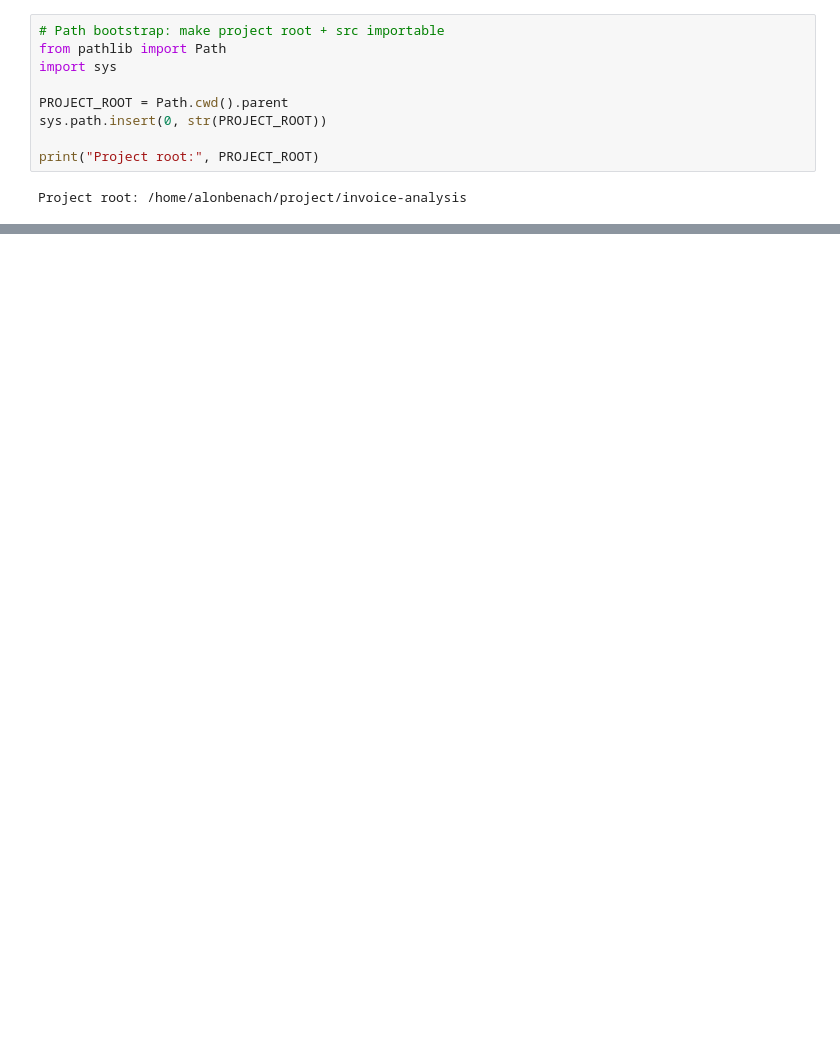
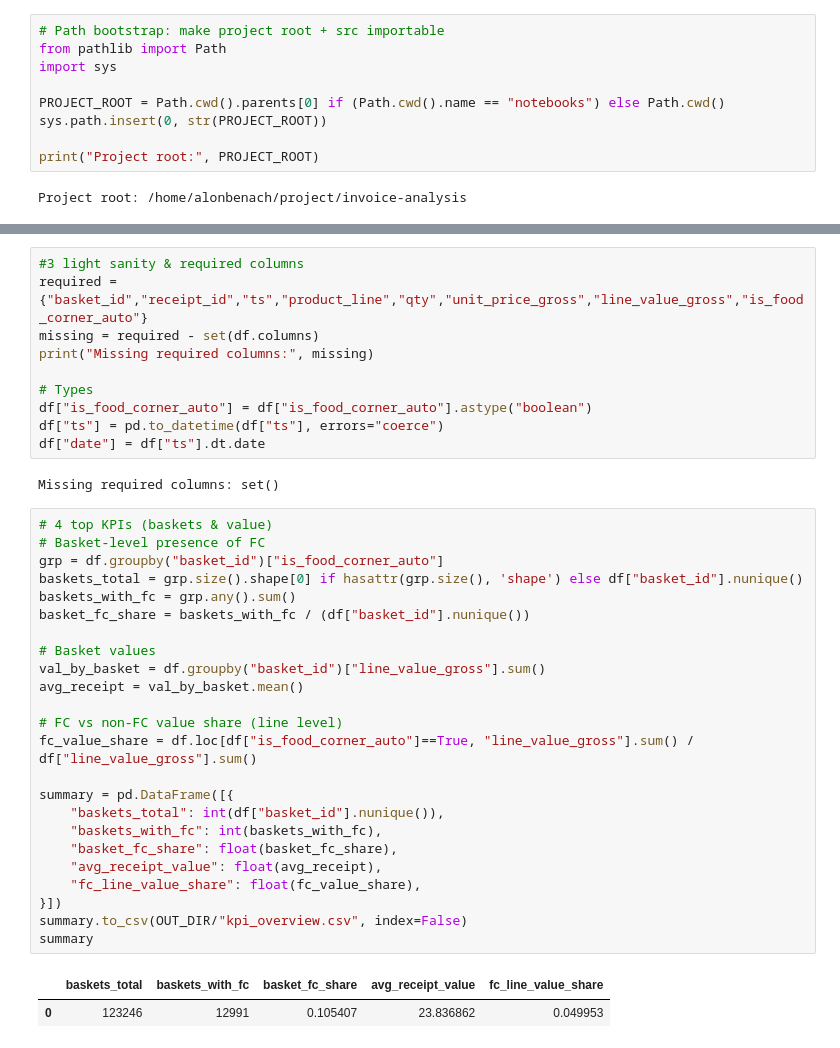
Before and after one commit to alonbenach/invoice-analysis, a Jupyter notebook: notebooks/02_core_analysis.ipynb, the cells around one changed output, grey strips where cells are left out. Saved outputs shown, nothing was run; the diff lists cells and outputs as text; blank space fills up the shorter version.

```diff
--- a/notebooks/02_core_analysis.ipynb
+++ b/notebooks/02_core_analysis.ipynb
@@ -3,7 +3,7 @@
 from pathlib import Path
 import sys
 
-PROJECT_ROOT = Path.cwd().parent
+PROJECT_ROOT = Path.cwd().parents[0] if (Path.cwd().name == "notebooks") else Path.cwd()
 sys.path.insert(0, str(PROJECT_ROOT))
 
 print("Project root:", PROJECT_ROOT)
@@ -283,0 +78,39 @@ slim.to_parquet(OUT_DIR/"core_slim.parquet", index=False)
+# %%
+#3 light sanity & required columns
+required = {"basket_id","receipt_id","ts","product_line","qty","unit_price_gross","line_value_gross","is_food_corner_auto"}
+missing = required - set(df.columns)
+print("Missing required columns:", missing)
+
+# Types
+df["is_food_corner_auto"] = df["is_food_corner_auto"].astype("boolean")
+df["ts"] = pd.to_datetime(df["ts"], errors="coerce")
+df["date"] = df["ts"].dt.date
+# %% [output]
+Missing required columns: set()
+# %%
+# 4 top KPIs (baskets & value)
+# Basket-level presence of FC
+grp = df.groupby("basket_id")["is_food_corner_auto"]
+baskets_total = grp.size().shape[0] if hasattr(grp.size(), 'shape') else df["basket_id"].nunique()
+baskets_with_fc = grp.any().sum()
+basket_fc_share = baskets_with_fc / (df["basket_id"].nunique())
+
+# Basket values
+val_by_basket = df.groupby("basket_id")["line_value_gross"].sum()
+avg_receipt = val_by_basket.mean()
+
+# FC vs non-FC value share (line level)
+fc_value_share = df.loc[df["is_food_corner_auto"]==True, "line_value_gross"].sum() / df["line_value_gross"].sum()
+
+summary = pd.DataFrame([{
+    "baskets_total": int(df["basket_id"].nunique()),
+    "baskets_with_fc": int(baskets_with_fc),
+    "basket_fc_share": float(basket_fc_share),
+    "avg_receipt_value": float(avg_receipt),
+    "fc_line_value_share": float(fc_value_share),
+}])
+summary.to_csv(OUT_DIR/"kpi_overview.csv", index=False)
+summary
+# %% [output]
+|  | baskets_total | baskets_with_fc | basket_fc_share | avg_receipt_value | fc_line_value_share |
+| 0 | 123246 | 12991 | 0.105407 | 23.836862 | 0.049953 |
```
Also changed, not shown: parts of 17 cells of this notebook, 1 other file.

-------

Reproduce each line above that contains "cells".

# [Exercise solution]
Before and after one commit to alonbenach/invoice-analysis, a Jupyter notebook: notebooks/02_core_analysis.ipynb, the cells around one changed output, grey strips where cells are left out. Saved outputs shown, nothing was run; the diff lists cells and outputs as text; blank space fills up the shorter version.
Also changed, not shown: parts of 17 cells of this notebook, 1 other file.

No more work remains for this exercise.